How do those interested and active in stopping man-made climate change get everybody else to realise the urgency of the threat and change their behaviour accordingly? It is a question that has generated a lot of discussion in the Green movement, the outcome of which will have profound consequences for the entire planet. Speaking at a public meeting organised by the World Development Movement in May 2008 newly elected Green MP Caroline Lucas noted that the language of fear and disaster surrounding climate change is both “deeply scary and deeply unhelpful.” According to Lucas “trying to terrify people into action” simply doesn’t work.
To illustrate her argument Lucas mentioned the discourse of tipping points, the topic of Beyond the Tipping Point, a short documentary directed by Stefan Skrimshire, a Research Associate in Philosophy of Religion at the University of Manchester.
“At certain points in time elements of the Earth’s system, triggered by positive feedback loops, can switch from small changes to huge ones”, Skrimshire, the narrator of the film, explains. Huge changes in this case meaning accelerated, uncontrollable and importantly, irreversible, climate change. An increase in 4 degrees, according to the 2007 Intergovernmental Panel on Climate Change, will likely lead to a marked decrease in global food production, “major extinctions around the globe”, a 2-7 metre sea level rise and more frequent and severe flooding, heatwaves, droughts and water pollution.
There is little agreement about where these tipping points are precisely located, although many climatologists believe we may have passed a number already. For example, as early as 2005 the respected NASA climate scientist James Hansen warned“We are on the precipice of climate system tipping points beyond which there is no redemption.”

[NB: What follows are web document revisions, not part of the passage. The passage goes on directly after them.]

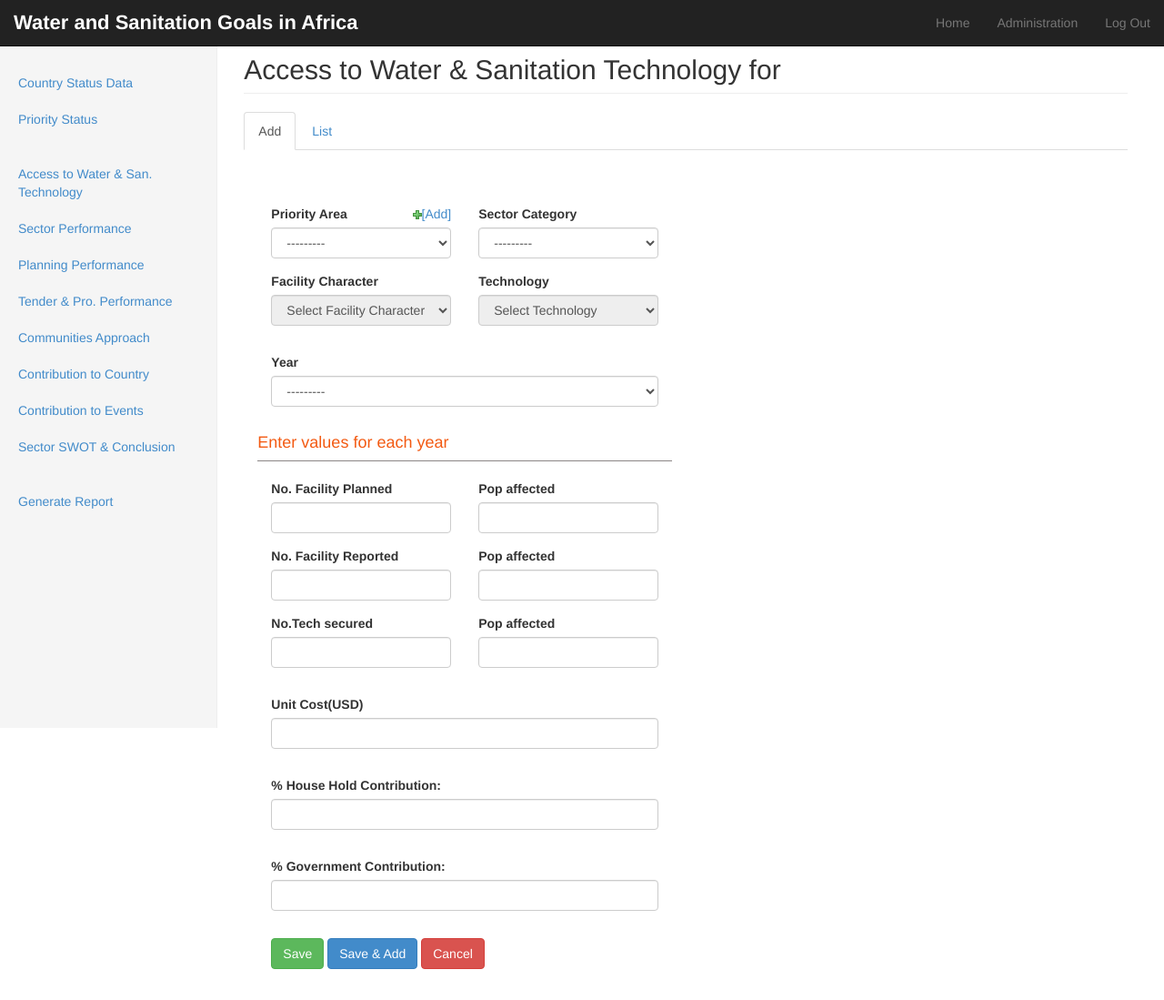
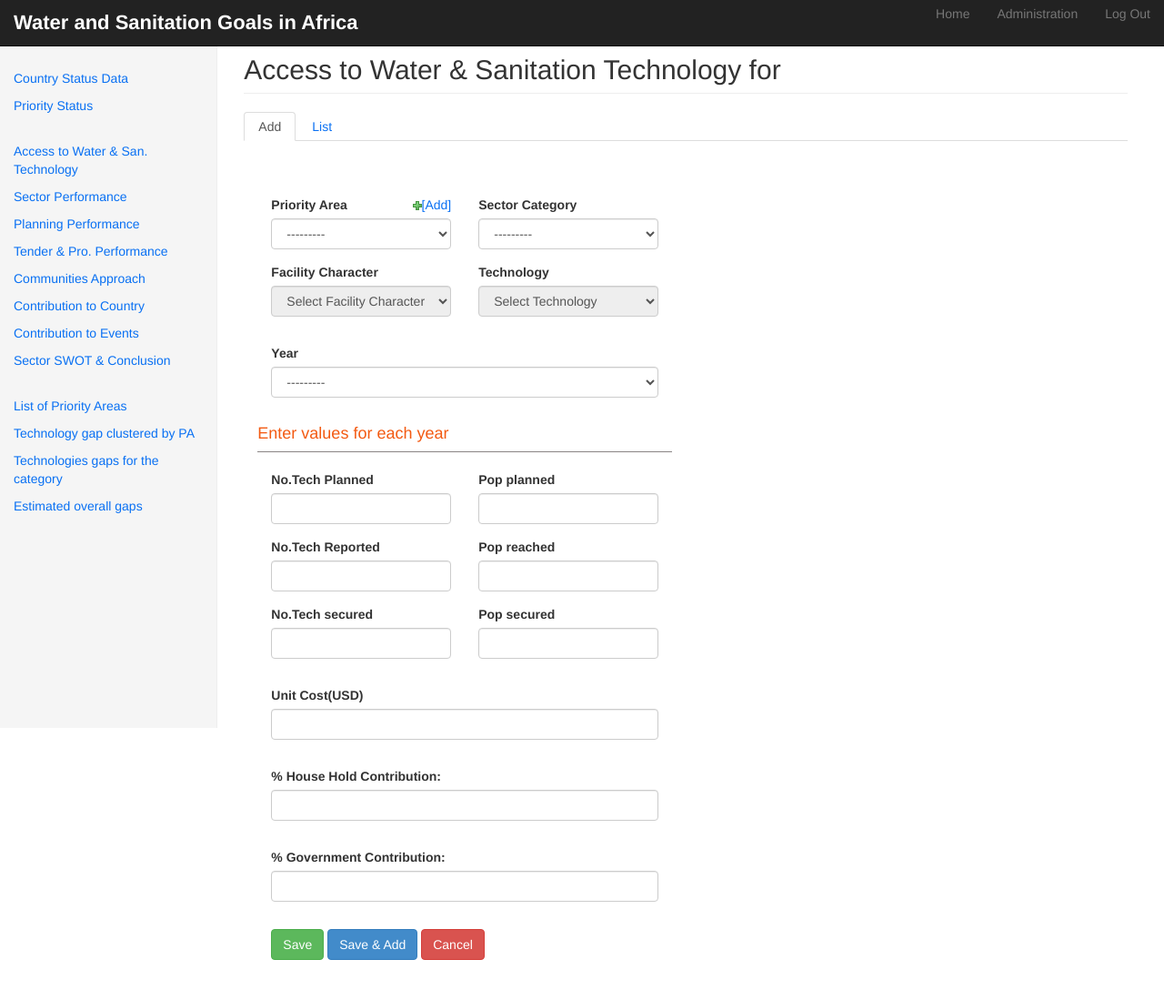
Before and after one commit to eyassug/au-water-sanitation-template, a Django app: template static/templates/facility_access_form.html in a window 1280 px wide. Shown: the whole page at 91% size. After the commit the page ends 1055 px from the top, so only its background shows below. Run offline with Django 3.2, Linux system fonts and the light colour scheme; the template is opened without the code that fills it: values that come from a table or form of the project are taken from there, others are empty; the visitor is signed in with stand-in values (Sample User, id 1); parts of the project's set-up code (start-up, migrations or seed data) failed here and were passed over; some libraries are stand-ins or nearby versions.

Commit message:
Modified  templates

```diff
--- a/static/static/css/starter-template.css
+++ b/static/static/css/starter-template.css
@@ -112,3 +112,10 @@ padding-left: 15px;
 ol-sm-offset-3 {
 margin-left: 0%;
 }
+.nav>li>a {
+padding: 5px 15px;
+}
+a {
+color: #0970F3;
+text-decoration: none;
+}
--- a/static/templates/facility_access_form.html
+++ b/static/templates/facility_access_form.html
@@ -87,14 +87,14 @@
            <h4 class="formtitle">Enter values for each year</h4>
             <div class="col-md-6 form-group">
                 <div class="form-group{% if form.planned.errors %} has-error{% endif %}">
-                    <label for="id_planned">No. Facility Planned</label>
+                    <label for="id_planned">No.Tech Planned</label>
                     <input id="id_planned" name="planned" step="0" type="number" class="form-control" tabindex="6" title="Only number allowed" />
                     {% if form.planned.errors %}
                             {{ form.planned.errors }}
                     {% endif %}
                 </div>
                 <div class="form-group{% if form.actual.errors %} has-error{% endif %}">
-                    <label for="id_actual">No. Facility Reported</label>
+                    <label for="id_actual">No.Tech Reported</label>
                     <input id="id_actual" name="actual" step="0" type="number" class="form-control" tabindex="8" title="Only number allowed"/>
                     {% if form.planned.errors %}
                             {{ form.planned.errors }}
@@ -110,21 +110,21 @@
             </div>
             <div class="col-md-6 form-group">
                 <div class="form-group{% if form.planned_pop_affected.errors %} has-error{% endif %}">
-                    <label for="id_planned_pop_affected">Pop affected</label>
+                    <label for="id_planned_pop_affected">Pop planned</label>
                     <input id="id_planned_pop_affected" name="planned_pop_affected" step="0" type="number" class="form-control" tabindex="7" title="Only number allowed"/>
                     {% if form.planned_pop_affected.errors %}
                             {{ form.planned_pop_affected.errors }}
                     {% endif %}
                 </div>
                 <div class="form-group{% if form.actual_pop_affected.errors %} has-error{% endif %}">
-                    <label for="id_actual_pop_affected">Pop affected</label>
+                    <label for="id_actual_pop_affected">Pop reached</label>
                     <input id="id_actual_pop_affected" name="actual_pop_affected" step="0" type="number" class="form-control" tabindex="9" title="Only number allowed"/>
                     {% if form.actual_pop_affected.errors %}
                             {{ form.actual_pop_affected.errors }}
                     {% endif %}
                 </div>
                 <div class="form-group{% if form.secured_pop_affected.errors %} has-error{% endif %}">
-                    <label for="id_secured_pop_affected">Pop affected</label>
+                    <label for="id_secured_pop_affected">Pop secured</label>
                     <input id="id_secured_pop_affected" name="secured_pop_affected" step="0" type="number" class="form-control" tabindex="11" title="Only number allowed"/>
                     {% if form.secured_pop_affected.errors %}
                             {{ form.secured_pop_affected.errors }}
--- a/static/templates/technology_admin.html
+++ b/static/templates/technology_admin.html
@@ -232,7 +232,8 @@
 
 
 
-<form class="form-horizontal" enctype="multipart/form-data" action="" method="post" id="technology_form"><input type='hidden' name='csrfmiddlewaretoken' value='ZM6xBwabK897rMpzn3ncZNjywWSrheWw' />
+<form class="form-horizontal" enctype="multipart/form-data" action="" method="post" id="technology_form">
+     {% csrf_token %}
     <div class="alert alert-warning">Fields in <strong>bold</strong> are required.</div>
 
     <div class="row-fluid">
@@ -364,7 +365,7 @@
 
 <input type="submit" value="Save and add another" class="btn" name="_addanother"  />
 <input type="submit" value="Save and continue editing" class="btn" name="_continue" />
-<input type="submit" value="Save" class="btn btn-primary default" name="_save" />
+<!-- <input type="submit" value="Save" class="btn btn-primary default" name="_save" /> !-->
 </div>
 
         </div>
--- a/static/templates/welcome.html
+++ b/static/templates/welcome.html
@@ -66,7 +66,12 @@
             {% if not user.is_authenticated %}
             <li><a href="/login">Log In</a></li>
             {% endif %}
-          </ul>
+
+        </ul>
+
+
+
+
           <!-- <form class="navbar-form navbar-right">
             <input type="text" class="form-control" placeholder="Search...">
           </form>-->
@@ -93,9 +98,13 @@
             <li><a href="/report/PartnerContribution">Contribution to Country</a></li>
             <li><a href="/report/PartnerEventContribution">Contribution to Events</a></li>
             <li><a href="/report/swot">Sector SWOT & Conclusion</a></li>
+
           </ul>
           <ul class="nav nav-sidebar">
-            <li><a href="#">Generate Report</a></li>
+            <li><a href="/report/listofpriorityareas">List of Priority Areas</a></li>
+            <li><a href="/report/swot">Technology gap clustered by PA</a></li>
+            <li><a href="/report/swot">Technologies gaps for the category</a></li>
+            <li><a href="/report/swot">Estimated overall gaps</a></li>
           </ul>
         </div>
         {% endif %}
```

Bypassing the science of these thresholds and choosing to focus on “impact on our imaginations” the film is broken up into a series of easily digestible sections dealing with questions such as ‘Do tipping points generate action or apathy?’, ‘Are we trying to prevent climate change or adapt to it?’ and ‘Are the challenges too great?’. All huge topics taken on their own, but the experts, academics and activists interviewed give incisive answers that both lay persons and experienced campaigners will be able to engage with and debate.
What effect does this looming point of no return have on those involved in climate protest and action? Leo Murray of direct action group Plane Stupid argues the climate science of tipping points and feedbacks means there is a limited time period available for effective action against climate change. “If ever we are going to act on climate change, we need to do it now”, he says. Polyp, an activist and political cartoonist, continues this line of thinking, highlighting how the end of slavery and civil rights for African-Americans took decades to achieve. “It’s no longer viable for that sort of social justice to happen at that sort of pace”, he notes. “It’s got to start happening much more quicker.”
Raising more questions than it answers, Beyond the Tipping Point is a refreshing take on an issue that will only grow in importance in the future. One thing missing is a discussion of the corporate forces involved in deliberately planting doubt and uncertainty in the public debate, surely a key reason behind the general public’s relative inaction on climate change. But this is a minor criticism of a film that, considering it focuses in part on the very survival of the human species, is surprisingly positive and hopeful.
“We must try as that is what it is to be human”, concludes the University of Southampton’s Dr Mark Levene at the film’s close.